Photo: Jan Dusing

Since I didn’t have a chance to watch many Leaf games in Crotia prior to 2004 (ones I caught were on satellite TV on a German program called DSF and tapes I got from virtually everywhere – that’s how I got to see Gilmour and Clark), I took every opportunity to watch Leaf players play international hockey. Occasionally, our national television took pity on us hockey fans and gave us World Championship games, like the quarterfinal in 2003, which featured Sweden and Finland in Helsinki’s Hartwall Areena.

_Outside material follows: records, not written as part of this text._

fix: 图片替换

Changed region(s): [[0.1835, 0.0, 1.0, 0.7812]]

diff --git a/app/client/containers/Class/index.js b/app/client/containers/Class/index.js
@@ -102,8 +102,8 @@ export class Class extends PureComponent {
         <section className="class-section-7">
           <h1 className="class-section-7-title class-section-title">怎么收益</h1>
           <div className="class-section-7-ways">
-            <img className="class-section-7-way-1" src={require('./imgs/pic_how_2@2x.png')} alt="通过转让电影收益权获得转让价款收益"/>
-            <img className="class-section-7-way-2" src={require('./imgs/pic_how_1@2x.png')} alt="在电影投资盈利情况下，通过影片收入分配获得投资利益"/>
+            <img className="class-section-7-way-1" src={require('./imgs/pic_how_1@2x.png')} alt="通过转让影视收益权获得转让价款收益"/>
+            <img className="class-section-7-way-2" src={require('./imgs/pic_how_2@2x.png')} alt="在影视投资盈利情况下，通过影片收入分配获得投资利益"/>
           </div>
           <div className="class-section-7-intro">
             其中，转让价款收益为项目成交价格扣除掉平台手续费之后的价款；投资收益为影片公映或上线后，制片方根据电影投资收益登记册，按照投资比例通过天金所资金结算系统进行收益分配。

As you are well aware, Sweden and Finland are big hockey rivals. To add to the flavour, the 2003 World Championships were held in Helsinki, Turku and Tampere, all Finnish cities. Coming in you already knew it was going to be a really emotional game. It turned out to be one of the most memorable moments I’ve ever witnessed in hockey.

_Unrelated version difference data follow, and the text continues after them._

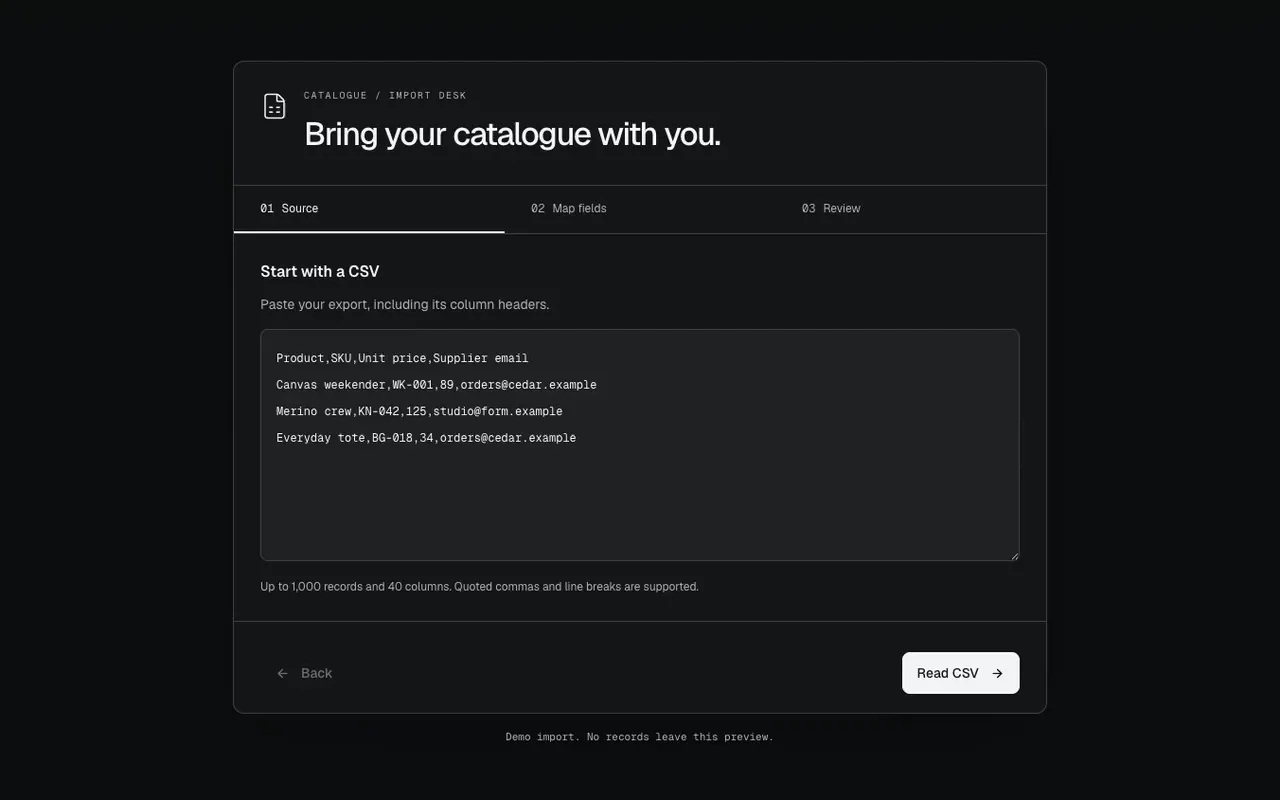
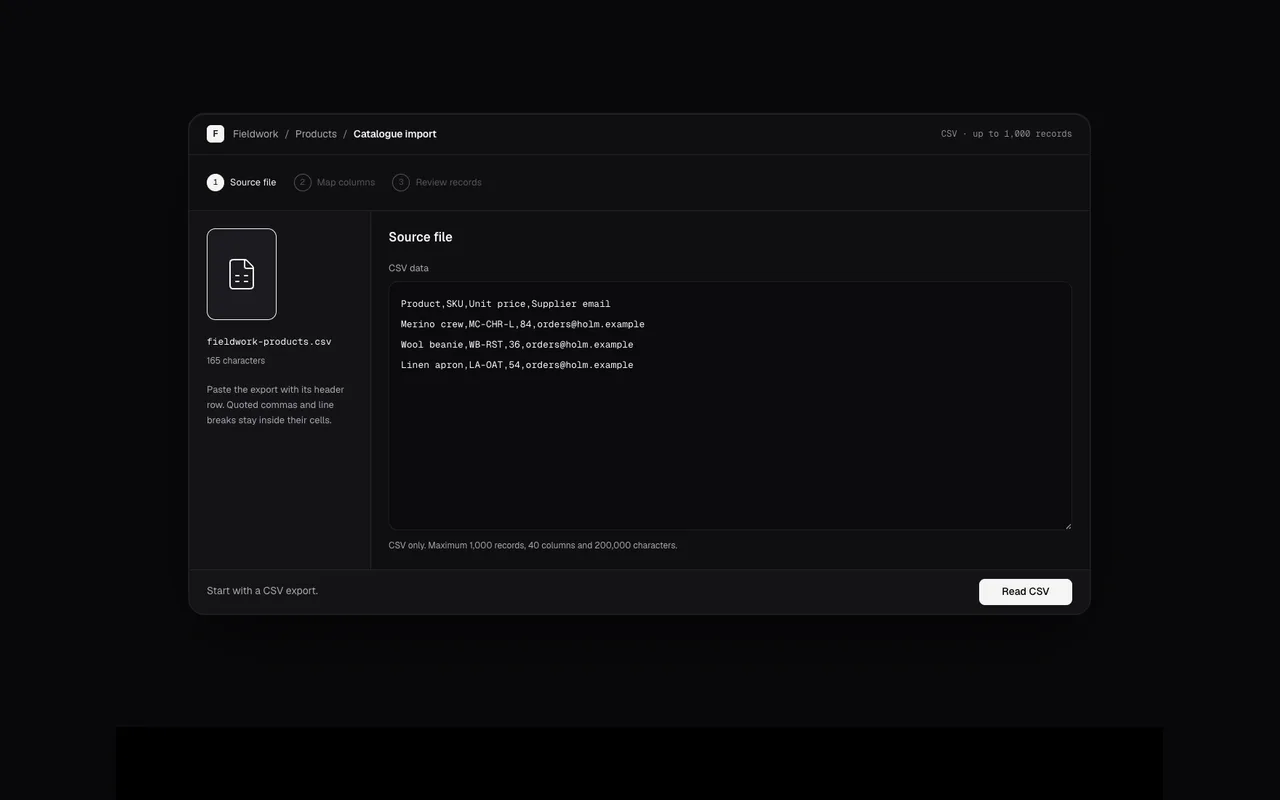
Verify Catalogue Import keyboard, validation and full-record workflows

diff --git a/docs/review/HANDOFF_TASKS.md b/docs/review/HANDOFF_TASKS.md
@@ -229,6 +229,10 @@ and how to know it's done. Pick any of them up independently. Background, briefs
 
 - Task 7: Variant Stock is rebuilt around product colourways, an editable size matrix and an exact changed-cell ledger. Its 29-mount source review and rewritten Next regression cover keyboard bounds, failed retry, pending locks, retained baselines, host mutation, raw ids and retired catalogues. Phone metadata stays readable; row totals sit beneath sticky identities so the last size remains clickable, and footer actions wrap inside their padding. Both-theme accessibility, six widths, entrance/state captures, touch targets, three preview controls, official audit and the complete 1,100px replay/poster pass, with strict registry, TypeScript and all 1,063 unit tests. Earlier failure alerts retire immediately after acknowledgement. Its new film joins task 1; 34 components and 12 blocks remain in task 7.
 
+- Task 1: Variant Stock now has a reviewed 3.8s film showing the Ink/XL adjustment from 3 to 5, the exact total of 197 units and its settled saved receipt. The complete framing matches the paired poster. Maximum source gap is 18ms, changed-source delivery is 28.2ms and moving-frame p95 is 17.5ms, with no stalls and every existing guard intact. 120 listed films remain.
+
+- Task 7: Catalogue Import is rebuilt as a CSV workbench with a document rail, column mapping and a paginated typed-record review. Its 31-mount source review and rewritten Next regression cover keyboard mapping and dismissal, parser bounds/quotes/BOM, required/unique/numeric/email checks, 25-record pagination with the full callback payload, retained retry, pending locks, host mutation and retired source revisions. Both-theme accessibility, six widths, entrance/state captures, touch targets, two visible preview controls, official audit and the complete 1,100px replay/poster pass. Singular record/column labels are corrected; the API retains native/custom mapping menus while opening-screen controls expose visible changes. Strict registry, TypeScript and all 1,063 unit tests pass. Its film joins task 1; 33 components and 12 blocks remain in task 7.
+
 ## Ground rules (read first)
 
 - Two repos. Public: `richawo/Design-components-for-AI-agents` (this one). Pro: `richawo/Design-for-AI`, private, cloned
@@ -246,9 +250,7 @@ and how to know it's done. Pick any of them up independently. Background, briefs
 - Browser checks: `node scripts/check-component.mjs <slug> --base=http://localhost:3100 --no-video --keep-going`
   (screenshots at 1440/768/390 and every control flip; read the screenshots it writes to `test-results/check/<slug>/`).
 
-- Task 1: Variant Stock now has a reviewed 3.8s film showing the Ink/XL adjustment from 3 to 5, the exact total of 197 units and its settled saved receipt. The complete framing matches the paired poster. Maximum source gap is 18ms, changed-source delivery is 28.2ms and moving-frame p95 is 17.5ms, with no stalls and every existing guard intact. 120 listed films remain.
-
-## 1. Re-record demo videos (120 components)
+## 1. Re-record demo videos (121 components)
 
 Every rebuilt component's poster is current but its catalogue film (`public/previews/<slug>.mp4`) still shows the old
 version. Record them one at a time on an otherwise idle machine; the recorder rejects frame stalls under load.
@@ -267,6 +269,7 @@ slug or per small group). Notes:
 
 Slugs:
 
+`commerce-catalog-import`
 `editor-font-pairing`, `editor-keyframe-track`
 `editor-layer-stack`, `editor-spacing-inspector`, `editor-storyboard-strip`, `editor-version-restore`
 `three-exploded-assembly`, `three-material-inspector`, `agents-budget-guard`, `agents-dependency-board`
@@ -396,15 +399,15 @@ All nine parked rebuilds are shipped in both repos. Their original `_wip/<slug>`
 | finance-budget-variance | Completed 17 October: Next probe, dark/light accessibility, responsive and entrance/state captures, live demo and refreshed poster pass. |
 | finance-cashflow-dashboard | Completed 17 October: weekly balance and in/out bars, movable payments, independent pending saves, invalid-data guards, selected-week list geometry, Next probe/demo, both-theme accessibility, responsive/state/entrance captures and refreshed poster pass. |
 
-## 7. Continue the review (34 components, then 12 blocks)
+## 7. Continue the review (33 components, then 12 blocks)
 
-Same process as the 164 already done: hold each to the first ~100 components' standard. Briefs:
+Same process as the 165 already done: hold each to the first ~100 components' standard. Briefs:
 `docs/review/REVIEW_BRIEF.md`, `docs/review/SUITE_BRIEF.md` for industry components, suite languages in
 `docs/review/suites/`. Work newest first, about four components per batch, and verify each (build, tsc, tests,
 check-component, your own captures of states and mid-entrance frames, a refreshed poster, a rewritten pro-50 probe for
 industry components).
 
-- **Commerce** (copy `suites/commerce.md`): commerce-catalog-import. `block-commerce-workspace` imports commerce-return-desk: keep its call site working.
+- **Commerce** is reviewed. Keep `block-commerce-workspace` compatible with its rebuilt parts.
 - **Others**: app-permission-matrix, legal-version-history (`suites/legal.md`), hr-capacity-planner (`suites/hr.md`),
   data-query-builder.
 - **Smaller components** (#151–179): chart-waterfall-bridge, content-release-notes, cards-event-ticket,

diff --git a/docs/review/STATUS.md b/docs/review/STATUS.md
@@ -1,6 +1,6 @@
 # Review status
 
-164 components are rebuilt (or, for a few, polished), verified and committed. For each: whether its demo video
+165 components are rebuilt (or, for a few, polished), verified and committed. For each: whether its demo video
 needs re-recording, whether its poster is current, and the state of its browser regression probe.
 
 - **Video**: `new` means `public/previews/<slug>.mp4` still shows the old version. Re-record serially on a quiet machine:
@@ -177,10 +177,11 @@ Measurements, checkout revisions and package diagnostics are recorded in
 | `fashion-size-guide` | new | current | source-fixture regression/demo, native palettes, both-theme accessibility and responsive/state/entrance captures pass |
 | `fashion-wholesale-order` | new | current | rewritten, passes |
 
-## Commerce suite (10)
+## Commerce suite (11)
 
 | Slug | Video | Poster | Probe |
 | --- | --- | --- | --- |
+| `commerce-catalog-import` | new | current | Rebuilt CSV/mapping/typed-record workbench; 31-mount source review and Next keyboard/parser/validation/pagination/exact-payload/retry/pending/mutation/revision regression pass. Both-theme accessibility, six widths, entrance/state captures, touch targets, two visible controls, official audit and complete 1,100px replay/poster pass. Native/custom mapping remains an API option; singular count labels are correct. Strict registry, TypeScript and all 1,063 unit tests pass. |
 | `commerce-variant-stock` | current | current | Rebuilt product matrix and changed-cell ledger; 29-mount source review, keyboard/exact-snapshot/retry/pending/mutation/revision Next regression, both-theme accessibility, six widths, entrance/state captures, 44px touch targets, three controls, official audit and full 1,100px replay/poster pass. Sticky phone totals keep the last size clickable; footer actions fit their padding and stale alerts retire. Reviewed 3.8s film shows the exact 197-unit saved state and passes every recording guard. Strict registry, TypeScript and all 1,063 unit tests pass. |
 | `commerce-return-desk` | current | current | Rebuilt item ledger and return slip; 25-mount source review plus both-theme normal-motion phase guard, exact-amount/retry/pending/revision/retained-edit Next regression, Commerce Workspace integration, both-theme accessibility, six widths, entrance/state captures, 44px touch targets, two controls, official audit and complete 1,100px demo/poster pass. Strict registry, TypeScript and all 1,063 unit tests pass. Reviewed 6.0s selection/note/review/record film and paired poster are current. Retiring feedback is inert and leaves the accessibility tree immediately. |
 | `commerce-operations-dashboard` | current | current | Rebuilt revenue/flow/channel dashboard; 24-mount source review, Next exact-total/inspection/history/empty regression, full-month replay, both-theme accessibility, six widths, entrance/state captures, two controls and official audit pass. Measured 1,240px preview and refreshed poster retain the whole ledger; reviewed 3.2s Retail/month film and paired poster are current. |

Sundin was playing great hockey throughout the tournament, but what he did in this game was truly special. With about 8-10 minutes left, Team Sweden was down 5-1. Tre Kronor’s coach Hardy Nilsson pulled Tommy Salo in favor of Mikael Tellqvist, and then the comeback started. Until that time the only goal scored by Sweden was the one from, you guessed it, Mats Sundin. He never did go on to score another goal in that game, but proved crucial when he screened Finland’s goalie for P.J. Axelsson’s deflected game winner, scored on the power play after Saku Koivu got called for high sticking. Although Axelsson scored, the camera was mostly focused on Sundin, as if to say, “That A should have been a C.” I’ve watched that game a couple more times since, and Mats and Foppa were the only two players who never looked down and out. Like many times in his Leafs career, Sundin sparked that team and his emotions carried over to his teammates; it was in that moment I truly realized what he meant to the Toronto Maple Leafs. He went on to become Sweden’s leading point getter of the tournament with six goals in 7 games, adding four assists and finishing the WC with a +8 rating.

Mats has always been with me. It was because of him that I wore No. 13 on my sports jerseys; he was on the first Leafs ticket I ever got from Canada and he was the first European player I viewed as a role model. Me being in Europe and him showing me what was possible played a major part in my love for the Leafs as well as my hockey writing. I can’t thank him enough.